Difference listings
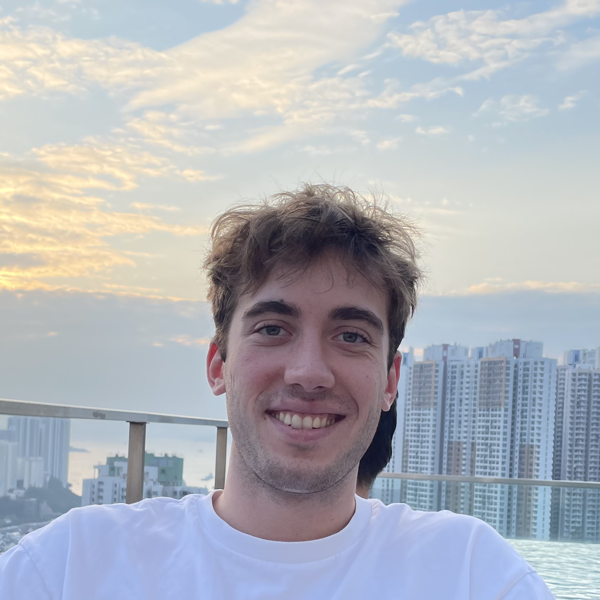
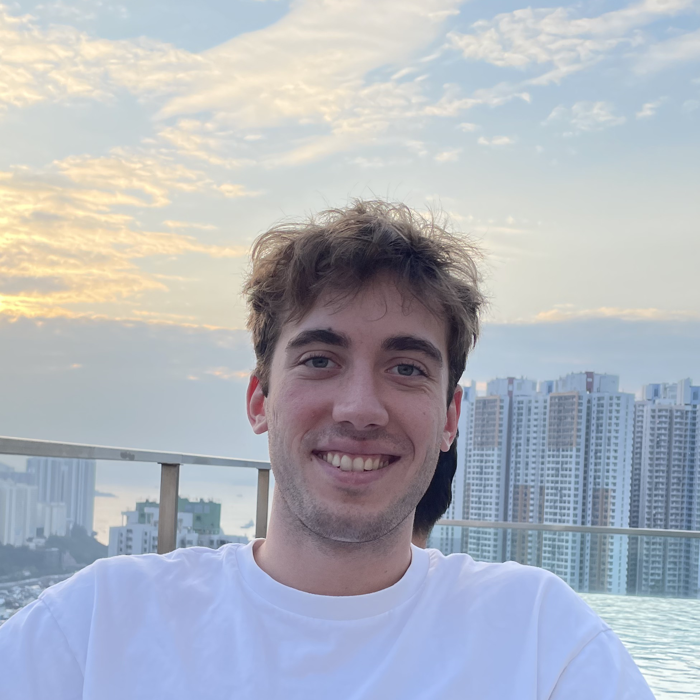
Refine homepage focus and simplify sections

diff --git a/_includes/head/custom.html b/_includes/head/custom.html
@@ -2,7 +2,7 @@
 
 <style>
 /* Google Fonts */
-@import url('https://fonts.googleapis.com/css2?family=IBM+Plex+Sans:wght@400;500;600&display=swap');
+@import url('https://fonts.googleapis.com/css2?family=IBM+Plex+Sans:wght@400;500;600&family=Manrope:wght@500;600&display=swap');
 
 /* Color palette */
 :root {
@@ -2583,6 +2583,34 @@ ul.edu-courses li {
   .home-main .profile-section {
     display: none;
   }
+}
+
+/* Geometric display type and profile crop refinement */
+.profile-name,
+.page__content .sidebar-name,
+.page__content h2,
+.research-section h2 {
+  font-family: 'Manrope', 'IBM Plex Sans', -apple-system, BlinkMacSystemFont, sans-serif;
+}
+
+.profile-name,
+.page__content .sidebar-name {
+  font-weight: 500;
+}
+
+.profile-image,
+.profile-sidebar .profile-image {
+  overflow: hidden;
+  border: 1px solid var(--line);
+}
+
+.profile-image img,
+.profile-sidebar .profile-image img {
+  width: calc(100% + 4px);
+  height: calc(100% + 4px);
+  margin: -6px 0 0 -2px;
+  border: 0;
+  object-fit: cover;
 }
 </style>
 

diff --git a/_pages/about.md b/_pages/about.md
@@ -26,9 +26,13 @@ comments: false
 <header class="profile-section">
   <div class="profile-copy">
     <h1 class="profile-name">Tim Lukas Adam</h1>
-    <p class="profile-lede">I recently completed a BSc in Software Engineering at the University of Southern Denmark and will begin the MSc in Autonomous Systems at DTU in September 2026. I currently collaborate on applied AI research at the SDU Data &amp; Intelligence Lab. My interests include practical and observable AI, language models, agentic systems, and intelligent systems for infrastructure and energy.</p>
+    <p class="profile-lede">I recently completed a BSc in Software Engineering at the University of Southern Denmark and will begin the MSc in Autonomous Systems at DTU in September 2026. I currently work as a research collaborator at the SDU Data &amp; Intelligence Lab, contributing to applied AI research from problem formulation and implementation to evaluation and scientific writing. My work so far has centered on language models, agentic systems, trustworthy AI, and intelligent systems for energy and infrastructure.</p>
   </div>
 </header>
+
+## Interests &amp; Focus
+
+<p class="focus-copy">As I move into autonomous systems, I am broadening this foundation toward AI that can perceive, decide, and act in dynamic environments. I am especially interested in deep learning, computer vision and machine perception, reinforcement learning, and embodied AI—and in connecting these areas with the reasoning and agentic approaches I already work with. Questions around learning under uncertainty, visual understanding, sequential decision-making, robot learning, and the integration of learned policies with planning and control are particularly compelling to me. More broadly, I enjoy building intelligent systems at the boundary between research and real-world application, where reliable perception and decisions matter.</p>
 
 ## Research
 
@@ -120,41 +124,12 @@ comments: false
 
 </div>
 
-## Experience
-
 <style>
   .paper-item::before,
   .project-item::before {
     content: none;
   }
 </style>
-
-<div class="experience-list">
-  <div class="experience-item">
-    <div>
-      <h3>Research Collaborator</h3>
-      <p>SDU Data &amp; Intelligence Lab · Sønderborg, Denmark</p>
-    </div>
-    <span>2026 — Present</span>
-    <p>Applied AI and machine-learning research spanning problem formulation, experimental design, implementation, analysis, and writing.</p>
-  </div>
-  <div class="experience-item">
-    <div>
-      <h3>Student Ambassador</h3>
-      <p>University of Southern Denmark · Sønderborg, Denmark</p>
-    </div>
-    <span>2024 — 2026</span>
-    <p>Represented SDU at national and international education fairs and communicated the student experience to prospective students.</p>
-  </div>
-  <div class="experience-item">
-    <div>
-      <h3>Student Assistant, IT Service</h3>
-      <p>University of Southern Denmark · Sønderborg, Denmark</p>
-    </div>
-    <span>2024 — 2025</span>
-    <p>Supported students and staff with day-to-day IT service requests and technical issues.</p>
-  </div>
-</div>
 
 ## Selected Projects
 
@@ -174,60 +149,6 @@ comments: false
     <p class="project-meta">HKUST · Fall 2025</p>
     <p class="project-desc">Analysed smart-card transportation data using queueing models and machine learning to identify travel patterns and factors affecting waiting and transfer times.</p>
   </div>
-</div>
-
-## Education
-
-<div class="education-timeline">
-
-  <div class="edu-item">
-    <div class="edu-marker"><div class="edu-dot"></div><div class="edu-line"></div></div>
-    <div class="edu-content">
-      <h3 class="edu-title">MSc Autonomous Systems</h3>
-      <div class="edu-meta">
-        <span class="edu-date">2026 — Present</span>
-      </div>
-      <p class="edu-venue">Technical University of Denmark (DTU)</p>
-      <p class="edu-desc">Incoming September 2026.</p>
-    </div>
-  </div>
-
-  <div class="edu-item">
-    <div class="edu-marker"><div class="edu-dot"></div><div class="edu-line"></div></div>
-    <div class="edu-content">
-      <h3 class="edu-title">BSc in Engineering, Software Engineering</h3>
-      <div class="edu-meta">
-        <span class="edu-date">2023 — 2026</span>
-      </div>
-      <p class="edu-venue">University of Southern Denmark, Sonderborg</p>
-      <p class="edu-desc">Graduated June 2026. Project-oriented programme with semester projects developed around real company cases and data; bachelor thesis completed in cooperation with Danfoss.</p>
-    </div>
-  </div>
-
-  <div class="edu-item">
-    <div class="edu-marker"><div class="edu-dot"></div><div class="edu-line"></div></div>
-    <div class="edu-content">
-      <h3 class="edu-title">Exchange Semester</h3>
-      <div class="edu-meta">
-        <span class="edu-date">Fall 2025</span>
-      </div>
-      <p class="edu-venue">Hong Kong University of Science and Technology (HKUST)</p>
-      <p class="edu-desc">Machine Learning; Large Language Models; Data Analysis for Smart Transportation Systems.</p>
-    </div>
-  </div>
-
-  <div class="edu-item">
-    <div class="edu-marker"><div class="edu-dot"></div><div class="edu-line"></div></div>
-    <div class="edu-content">
-      <h3 class="edu-title">German Abitur — High School Diploma</h3>
-      <div class="edu-meta">
-        <span class="edu-date">2022</span>
-      </div>
-      <p class="edu-venue">Gymnasium Kaiser-Friedrich-Ufer · Hamburg, Germany</p>
-      <p class="edu-desc">Final grade: 1.5.</p>
-    </div>
-  </div>
-
 </div>
 
 </main>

* Work request *
Determine how many lines in the data include the word "copy". Answer with that number alone.

* Task output *
2